══ Dataset entries

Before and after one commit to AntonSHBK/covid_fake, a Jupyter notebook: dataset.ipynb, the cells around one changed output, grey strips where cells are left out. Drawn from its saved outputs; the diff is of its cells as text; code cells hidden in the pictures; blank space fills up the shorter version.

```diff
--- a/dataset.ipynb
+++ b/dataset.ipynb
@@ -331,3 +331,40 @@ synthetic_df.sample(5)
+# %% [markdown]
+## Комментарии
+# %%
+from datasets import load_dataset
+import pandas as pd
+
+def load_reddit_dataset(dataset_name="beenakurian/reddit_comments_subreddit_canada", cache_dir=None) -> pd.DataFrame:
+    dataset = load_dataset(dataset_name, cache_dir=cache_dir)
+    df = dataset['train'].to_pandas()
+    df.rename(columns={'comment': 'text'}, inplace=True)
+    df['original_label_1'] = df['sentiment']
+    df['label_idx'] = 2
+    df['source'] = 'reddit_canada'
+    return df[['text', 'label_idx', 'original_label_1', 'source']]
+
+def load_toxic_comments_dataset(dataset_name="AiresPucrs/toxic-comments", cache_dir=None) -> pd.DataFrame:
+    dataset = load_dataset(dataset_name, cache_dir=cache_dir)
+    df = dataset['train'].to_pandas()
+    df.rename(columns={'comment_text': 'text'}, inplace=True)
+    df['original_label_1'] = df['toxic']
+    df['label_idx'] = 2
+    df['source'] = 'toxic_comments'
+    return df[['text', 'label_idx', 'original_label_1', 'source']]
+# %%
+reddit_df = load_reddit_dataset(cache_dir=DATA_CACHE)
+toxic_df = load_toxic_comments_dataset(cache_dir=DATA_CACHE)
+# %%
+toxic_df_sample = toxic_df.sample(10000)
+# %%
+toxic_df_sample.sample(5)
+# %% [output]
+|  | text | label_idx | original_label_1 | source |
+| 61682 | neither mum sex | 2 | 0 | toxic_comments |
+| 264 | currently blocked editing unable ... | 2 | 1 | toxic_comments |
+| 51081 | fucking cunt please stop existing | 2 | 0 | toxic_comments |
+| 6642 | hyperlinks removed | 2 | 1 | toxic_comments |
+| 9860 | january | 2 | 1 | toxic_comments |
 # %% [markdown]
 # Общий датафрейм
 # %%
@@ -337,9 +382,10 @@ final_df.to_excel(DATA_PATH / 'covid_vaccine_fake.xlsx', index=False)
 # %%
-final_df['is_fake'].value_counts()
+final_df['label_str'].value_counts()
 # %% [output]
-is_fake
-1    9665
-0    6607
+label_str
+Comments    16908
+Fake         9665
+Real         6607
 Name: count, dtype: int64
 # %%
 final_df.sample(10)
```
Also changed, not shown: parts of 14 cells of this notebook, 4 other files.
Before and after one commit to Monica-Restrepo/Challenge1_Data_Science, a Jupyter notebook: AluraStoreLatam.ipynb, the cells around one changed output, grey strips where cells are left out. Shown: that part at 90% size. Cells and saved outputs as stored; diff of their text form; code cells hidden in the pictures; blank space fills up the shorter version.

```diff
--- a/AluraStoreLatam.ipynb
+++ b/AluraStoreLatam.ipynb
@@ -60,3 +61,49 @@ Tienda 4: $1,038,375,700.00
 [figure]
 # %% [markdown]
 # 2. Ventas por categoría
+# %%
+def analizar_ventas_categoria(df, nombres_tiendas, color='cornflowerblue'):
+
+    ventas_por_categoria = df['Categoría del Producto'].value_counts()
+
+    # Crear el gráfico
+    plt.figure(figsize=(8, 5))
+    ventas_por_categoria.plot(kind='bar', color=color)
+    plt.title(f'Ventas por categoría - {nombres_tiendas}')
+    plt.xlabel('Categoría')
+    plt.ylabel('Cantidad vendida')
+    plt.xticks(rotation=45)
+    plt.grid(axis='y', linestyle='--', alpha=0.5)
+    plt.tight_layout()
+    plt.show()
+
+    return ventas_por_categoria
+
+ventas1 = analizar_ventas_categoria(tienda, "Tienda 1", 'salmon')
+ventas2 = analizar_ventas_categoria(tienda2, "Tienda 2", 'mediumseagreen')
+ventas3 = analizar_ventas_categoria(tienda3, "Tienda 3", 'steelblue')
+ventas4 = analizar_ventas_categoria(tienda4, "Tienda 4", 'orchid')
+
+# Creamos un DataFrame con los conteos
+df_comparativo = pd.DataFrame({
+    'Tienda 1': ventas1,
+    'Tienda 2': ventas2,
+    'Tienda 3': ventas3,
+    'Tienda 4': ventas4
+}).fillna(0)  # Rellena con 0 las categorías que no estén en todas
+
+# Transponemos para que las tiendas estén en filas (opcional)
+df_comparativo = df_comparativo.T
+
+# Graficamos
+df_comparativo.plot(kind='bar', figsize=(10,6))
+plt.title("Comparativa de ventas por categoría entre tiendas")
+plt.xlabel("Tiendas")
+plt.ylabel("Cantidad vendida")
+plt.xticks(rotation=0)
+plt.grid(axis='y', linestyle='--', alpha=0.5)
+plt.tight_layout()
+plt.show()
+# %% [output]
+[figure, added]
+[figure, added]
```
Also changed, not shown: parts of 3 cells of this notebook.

════

Every record is to be repeated exactly as it stands above.

Before and after one commit to AntonSHBK/covid_fake, a Jupyter notebook: dataset.ipynb, the cells around one changed output, grey strips where cells are left out. Drawn from its saved outputs; the diff is of its cells as text; code cells hidden in the pictures; blank space fills up the shorter version.

```diff
--- a/dataset.ipynb
+++ b/dataset.ipynb
@@ -331,3 +331,40 @@ synthetic_df.sample(5)
+# %% [markdown]
+## Комментарии
+# %%
+from datasets import load_dataset
+import pandas as pd
+
+def load_reddit_dataset(dataset_name="beenakurian/reddit_comments_subreddit_canada", cache_dir=None) -> pd.DataFrame:
+    dataset = load_dataset(dataset_name, cache_dir=cache_dir)
+    df = dataset['train'].to_pandas()
+    df.rename(columns={'comment': 'text'}, inplace=True)
+    df['original_label_1'] = df['sentiment']
+    df['label_idx'] = 2
+    df['source'] = 'reddit_canada'
+    return df[['text', 'label_idx', 'original_label_1', 'source']]
+
+def load_toxic_comments_dataset(dataset_name="AiresPucrs/toxic-comments", cache_dir=None) -> pd.DataFrame:
+    dataset = load_dataset(dataset_name, cache_dir=cache_dir)
+    df = dataset['train'].to_pandas()
+    df.rename(columns={'comment_text': 'text'}, inplace=True)
+    df['original_label_1'] = df['toxic']
+    df['label_idx'] = 2
+    df['source'] = 'toxic_comments'
+    return df[['text', 'label_idx', 'original_label_1', 'source']]
+# %%
+reddit_df = load_reddit_dataset(cache_dir=DATA_CACHE)
+toxic_df = load_toxic_comments_dataset(cache_dir=DATA_CACHE)
+# %%
+toxic_df_sample = toxic_df.sample(10000)
+# %%
+toxic_df_sample.sample(5)
+# %% [output]
+|  | text | label_idx | original_label_1 | source |
+| 61682 | neither mum sex | 2 | 0 | toxic_comments |
+| 264 | currently blocked editing unable ... | 2 | 1 | toxic_comments |
+| 51081 | fucking cunt please stop existing | 2 | 0 | toxic_comments |
+| 6642 | hyperlinks removed | 2 | 1 | toxic_comments |
+| 9860 | january | 2 | 1 | toxic_comments |
 # %% [markdown]
 # Общий датафрейм
 # %%
@@ -337,9 +382,10 @@ final_df.to_excel(DATA_PATH / 'covid_vaccine_fake.xlsx', index=False)
 # %%
-final_df['is_fake'].value_counts()
+final_df['label_str'].value_counts()
 # %% [output]
-is_fake
-1    9665
-0    6607
+label_str
+Comments    16908
+Fake         9665
+Real         6607
 Name: count, dtype: int64
 # %%
 final_df.sample(10)
```
Also changed, not shown: parts of 14 cells of this notebook, 4 other files.
Before and after one commit to Monica-Restrepo/Challenge1_Data_Science, a Jupyter notebook: AluraStoreLatam.ipynb, the cells around one changed output, grey strips where cells are left out. Shown: that part at 90% size. Cells and saved outputs as stored; diff of their text form; code cells hidden in the pictures; blank space fills up the shorter version.

```diff
--- a/AluraStoreLatam.ipynb
+++ b/AluraStoreLatam.ipynb
@@ -60,3 +61,49 @@ Tienda 4: $1,038,375,700.00
 [figure]
 # %% [markdown]
 # 2. Ventas por categoría
+# %%
+def analizar_ventas_categoria(df, nombres_tiendas, color='cornflowerblue'):
+
+    ventas_por_categoria = df['Categoría del Producto'].value_counts()
+
+    # Crear el gráfico
+    plt.figure(figsize=(8, 5))
+    ventas_por_categoria.plot(kind='bar', color=color)
+    plt.title(f'Ventas por categoría - {nombres_tiendas}')
+    plt.xlabel('Categoría')
+    plt.ylabel('Cantidad vendida')
+    plt.xticks(rotation=45)
+    plt.grid(axis='y', linestyle='--', alpha=0.5)
+    plt.tight_layout()
+    plt.show()
+
+    return ventas_por_categoria
+
+ventas1 = analizar_ventas_categoria(tienda, "Tienda 1", 'salmon')
+ventas2 = analizar_ventas_categoria(tienda2, "Tienda 2", 'mediumseagreen')
+ventas3 = analizar_ventas_categoria(tienda3, "Tienda 3", 'steelblue')
+ventas4 = analizar_ventas_categoria(tienda4, "Tienda 4", 'orchid')
+
+# Creamos un DataFrame con los conteos
+df_comparativo = pd.DataFrame({
+    'Tienda 1': ventas1,
+    'Tienda 2': ventas2,
+    'Tienda 3': ventas3,
+    'Tienda 4': ventas4
+}).fillna(0)  # Rellena con 0 las categorías que no estén en todas
+
+# Transponemos para que las tiendas estén en filas (opcional)
+df_comparativo = df_comparativo.T
+
+# Graficamos
+df_comparativo.plot(kind='bar', figsize=(10,6))
+plt.title("Comparativa de ventas por categoría entre tiendas")
+plt.xlabel("Tiendas")
+plt.ylabel("Cantidad vendida")
+plt.xticks(rotation=0)
+plt.grid(axis='y', linestyle='--', alpha=0.5)
+plt.tight_layout()
+plt.show()
+# %% [output]
+[figure, added]
+[figure, added]
```
Also changed, not shown: parts of 3 cells of this notebook.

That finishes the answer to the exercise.